++++ Supplied data ++++

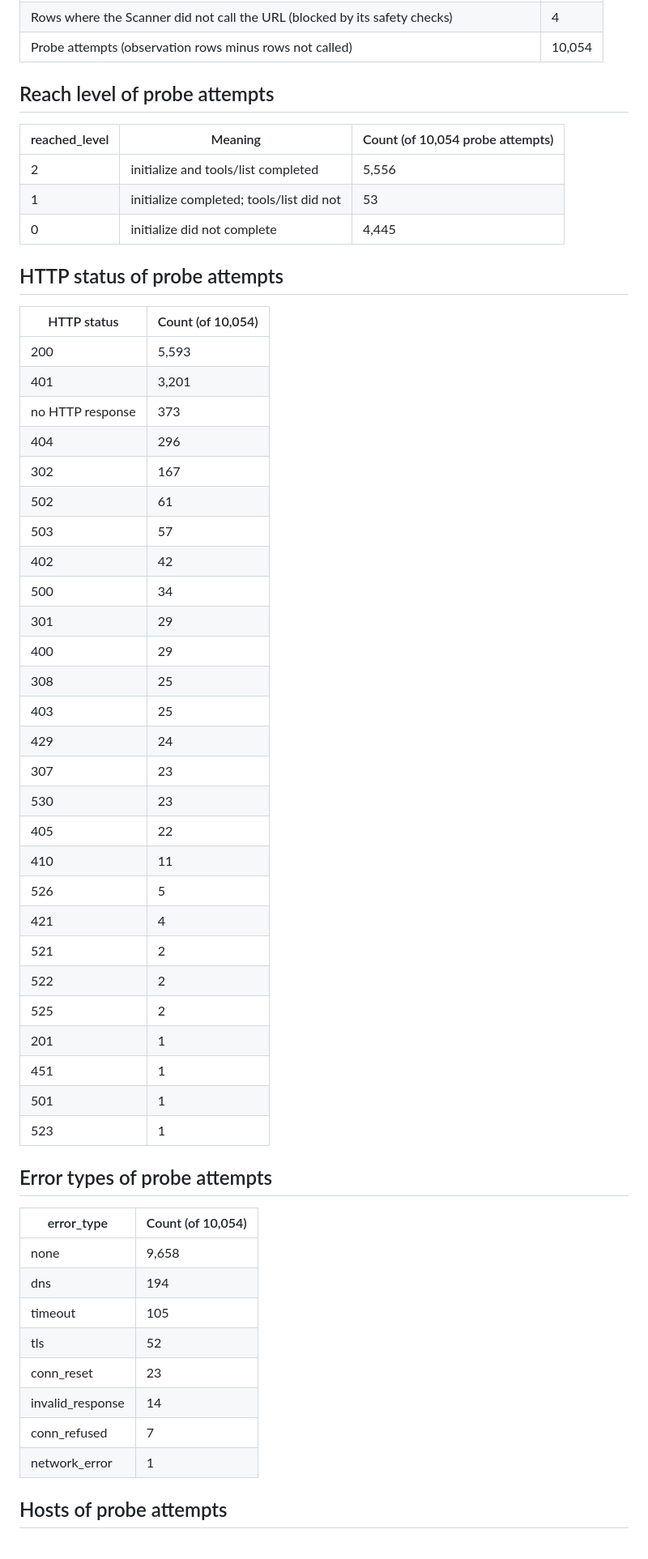
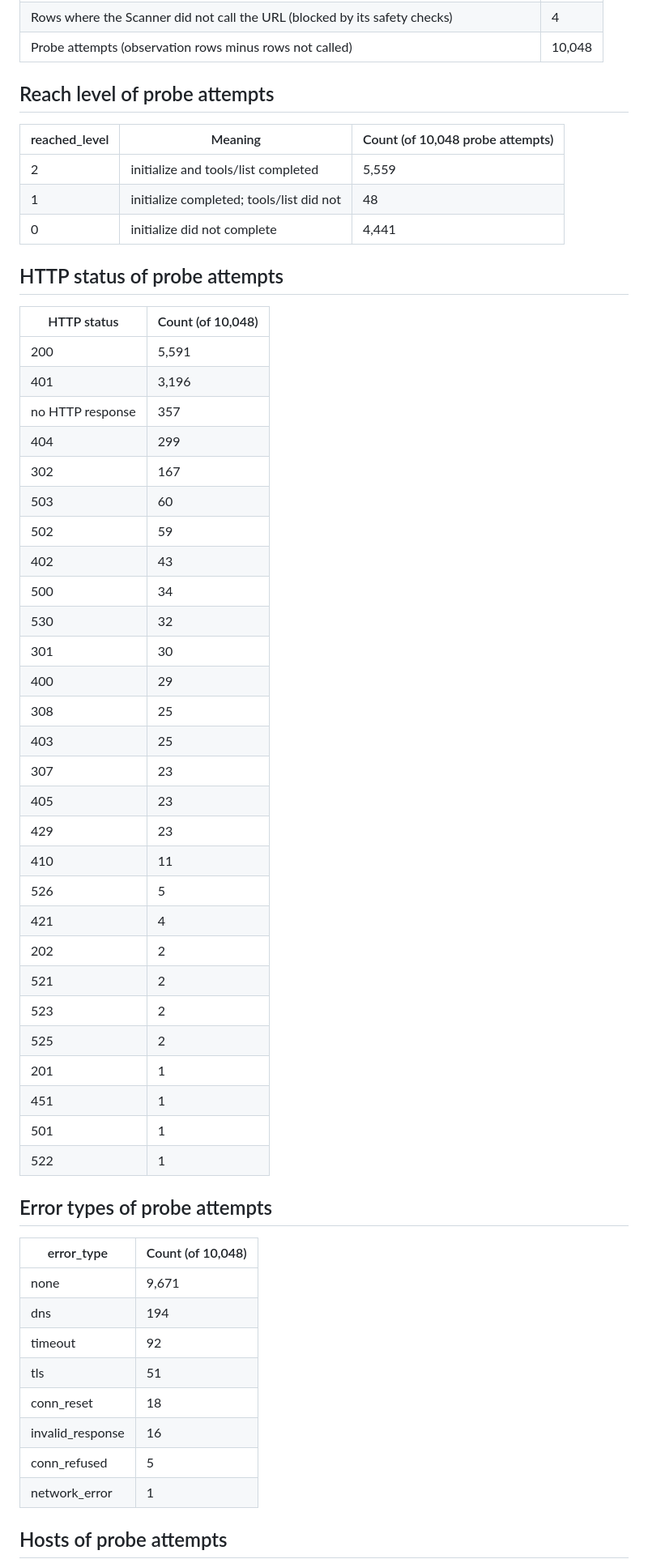
Before and after one commit to PetShopBros/lowdown-data, a Markdown page: REPORT.md, the part around one of its changes. Shown at 81% size. Drawn GitHub-style; blank space fills up the shorter version.

Commit message:
report: REPORT.md 2026-11-07

```diff
--- a/REPORT.md
+++ b/REPORT.md
@@ -27,57 +27,58 @@ Lowdown Scanner observes 10,000 MCP Registry entries every day and records MCP i
 | Rows where the Scanner did not call the URL (blocked by its safety checks) | 4 |
-| Probe attempts (observation rows minus rows not called) | 10,054 |
+| Probe attempts (observation rows minus rows not called) | 10,048 |
 
 ## Reach level of probe attempts
 
-| reached_level | Meaning | Count (of 10,054 probe attempts) |
+| reached_level | Meaning | Count (of 10,048 probe attempts) |
 |---|---|---|
-| 2 | initialize and tools/list completed | 5,556 |
-| 1 | initialize completed; tools/list did not | 53 |
-| 0 | initialize did not complete | 4,445 |
+| 2 | initialize and tools/list completed | 5,559 |
+| 1 | initialize completed; tools/list did not | 48 |
+| 0 | initialize did not complete | 4,441 |
 
 ## HTTP status of probe attempts
 
-| HTTP status | Count (of 10,054) |
+| HTTP status | Count (of 10,048) |
 |---|---|
-| 200 | 5,593 |
-| 401 | 3,201 |
-| no HTTP response | 373 |
-| 404 | 296 |
+| 200 | 5,591 |
+| 401 | 3,196 |
+| no HTTP response | 357 |
+| 404 | 299 |
 | 302 | 167 |
-| 502 | 61 |
-| 503 | 57 |
-| 402 | 42 |
+| 503 | 60 |
+| 502 | 59 |
+| 402 | 43 |
 | 500 | 34 |
-| 301 | 29 |
+| 530 | 32 |
+| 301 | 30 |
 | 400 | 29 |
 | 308 | 25 |
 | 403 | 25 |
-| 429 | 24 |
 | 307 | 23 |
-| 530 | 23 |
-| 405 | 22 |
+| 405 | 23 |
+| 429 | 23 |
 | 410 | 11 |
 | 526 | 5 |
 | 421 | 4 |
+| 202 | 2 |
 | 521 | 2 |
-| 522 | 2 |
+| 523 | 2 |
 | 525 | 2 |
 | 201 | 1 |
 | 451 | 1 |
 | 501 | 1 |
-| 523 | 1 |
+| 522 | 1 |
 
 ## Error types of probe attempts
 
-| error_type | Count (of 10,054) |
+| error_type | Count (of 10,048) |
 |---|---|
-| none | 9,658 |
+| none | 9,671 |
 | dns | 194 |
-| timeout | 105 |
-| tls | 52 |
-| conn_reset | 23 |
-| invalid_response | 14 |
-| conn_refused | 7 |
+| timeout | 92 |
+| tls | 51 |
+| conn_reset | 18 |
+| invalid_response | 16 |
+| conn_refused | 5 |
 | network_error | 1 |
 
 ## Hosts of probe attempts
```
Also changed, not shown: other parts of REPORT.md (+10 -10 lines).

++++

__Instructions to follow__:
Only lines of the data holding the word "REPORT" go in the answer. Please copy each of them.

__Task response__:
Before and after one commit to PetShopBros/lowdown-data, a Markdown page: REPORT.md, the part around one of its changes. Shown at 81% size. Drawn GitHub-style; blank space fills up the shorter version.
report: REPORT.md 2026-11-07
--- a/REPORT.md
+++ b/REPORT.md
Also changed, not shown: other parts of REPORT.md (+10 -10 lines).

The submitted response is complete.